MARK SHAIMAN
Coke is The Real Thing and
Miller Genuine Draft is As Real As
It Gets. Maybe these slogans are
meant to reassure you that you are
getting what you expected. But as
Shakespeare once said, "Me thinks
the lady doth protest too much" -
all this overt reassurance is some-
what suspicious.
"Eat, drink, and be merry" is one
of the few things ol' Willy didn't
say, but had he been invited to Real
Seafood Co., he probably would
have snuck it into a play some-
where. There he'd forget his suspi-
cions while having a real good meal.
Unfortunately, as Willy would be
quick to point out, "real" is an
overused, burnt-out word. It's "nice"
to have around, but by now it has
lost all significance.
The "real" in Real Seafood Co.
may help revive the word. Every-
thing is genuine - from the decor
to the dessert. Any self-respecting
seafood restaurant has to have paint-

ings of seafaring ships and maybe
even a fishing boat hanging from the
ceiling - as Real Seafood does -
but the restaurant never goes so far
as having barnacled nets with pink
plastic lobsters hanging above your
table.

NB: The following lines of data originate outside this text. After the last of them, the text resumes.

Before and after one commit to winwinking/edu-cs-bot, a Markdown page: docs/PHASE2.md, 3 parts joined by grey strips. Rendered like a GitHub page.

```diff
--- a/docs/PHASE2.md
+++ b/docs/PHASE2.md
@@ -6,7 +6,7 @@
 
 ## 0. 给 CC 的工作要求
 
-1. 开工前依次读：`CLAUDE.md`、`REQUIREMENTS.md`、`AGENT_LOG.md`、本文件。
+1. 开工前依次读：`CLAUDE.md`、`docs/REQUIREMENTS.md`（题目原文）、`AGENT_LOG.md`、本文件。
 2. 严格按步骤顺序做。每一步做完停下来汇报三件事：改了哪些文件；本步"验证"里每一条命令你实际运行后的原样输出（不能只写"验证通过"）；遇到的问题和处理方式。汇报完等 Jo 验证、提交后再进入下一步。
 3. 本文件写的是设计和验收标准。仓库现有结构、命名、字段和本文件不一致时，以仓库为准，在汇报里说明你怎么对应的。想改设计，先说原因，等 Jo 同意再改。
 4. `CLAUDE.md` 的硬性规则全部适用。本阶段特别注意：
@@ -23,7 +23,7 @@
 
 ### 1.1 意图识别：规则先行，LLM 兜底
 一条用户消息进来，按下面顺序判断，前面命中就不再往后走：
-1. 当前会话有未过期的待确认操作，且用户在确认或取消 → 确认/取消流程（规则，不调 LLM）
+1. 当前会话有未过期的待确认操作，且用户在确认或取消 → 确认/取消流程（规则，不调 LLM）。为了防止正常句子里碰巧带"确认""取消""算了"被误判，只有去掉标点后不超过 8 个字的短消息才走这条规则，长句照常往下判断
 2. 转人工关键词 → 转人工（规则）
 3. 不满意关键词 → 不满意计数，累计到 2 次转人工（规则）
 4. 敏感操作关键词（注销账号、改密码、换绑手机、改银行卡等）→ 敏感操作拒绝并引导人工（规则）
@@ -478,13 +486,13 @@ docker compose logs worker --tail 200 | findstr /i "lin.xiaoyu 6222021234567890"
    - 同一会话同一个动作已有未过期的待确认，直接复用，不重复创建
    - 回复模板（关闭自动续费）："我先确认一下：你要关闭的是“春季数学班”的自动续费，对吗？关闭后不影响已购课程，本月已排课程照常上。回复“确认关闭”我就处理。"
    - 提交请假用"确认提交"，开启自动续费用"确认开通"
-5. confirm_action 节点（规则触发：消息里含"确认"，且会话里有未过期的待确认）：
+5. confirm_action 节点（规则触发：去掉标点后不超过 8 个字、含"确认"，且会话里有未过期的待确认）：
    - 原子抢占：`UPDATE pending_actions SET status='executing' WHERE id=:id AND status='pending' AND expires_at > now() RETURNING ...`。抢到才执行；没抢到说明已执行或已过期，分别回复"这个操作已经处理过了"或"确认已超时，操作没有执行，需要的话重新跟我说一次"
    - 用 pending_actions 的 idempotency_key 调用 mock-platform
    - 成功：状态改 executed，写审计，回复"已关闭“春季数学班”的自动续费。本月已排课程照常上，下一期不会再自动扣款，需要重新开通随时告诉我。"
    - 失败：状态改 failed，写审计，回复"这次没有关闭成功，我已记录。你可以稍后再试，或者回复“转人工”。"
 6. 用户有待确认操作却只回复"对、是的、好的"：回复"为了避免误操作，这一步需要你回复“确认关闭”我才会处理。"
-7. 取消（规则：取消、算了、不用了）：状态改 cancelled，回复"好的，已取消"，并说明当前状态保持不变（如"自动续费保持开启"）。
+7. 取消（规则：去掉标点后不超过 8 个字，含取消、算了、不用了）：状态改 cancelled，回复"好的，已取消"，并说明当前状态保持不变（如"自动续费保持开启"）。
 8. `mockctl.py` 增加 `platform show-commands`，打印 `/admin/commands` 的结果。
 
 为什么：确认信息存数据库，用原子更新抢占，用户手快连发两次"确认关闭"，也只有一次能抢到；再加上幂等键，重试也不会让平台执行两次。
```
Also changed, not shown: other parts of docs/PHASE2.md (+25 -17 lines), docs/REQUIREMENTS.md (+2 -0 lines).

Instead, the high-backed
booths, fresh carnations, and pleas-
ing color scheme create a warm at-
mosphere, perfect for the pre-Broad-
way Bound patrons crowding the
restaurant Sunday night.
Real Seafood's menu is domi-
nated by - you guessed it -
seafood. Everything from frog legs
to flounder is represented on the
usual menu, as well as a special
menu for the fresh catches and spe-
cials of the day.
To begin with there is a variety
of hot and cold appetizers. The best
bet in the Cold category is the Raw-'
bar Platter ($5.25), a combination of
two of each of the other cold starters:
oysters, Cherrystone clams, and
shrimp in the shell. The shrimp is'
the highlight; it is jumbo-sized but
still firm and mild-flavored. The'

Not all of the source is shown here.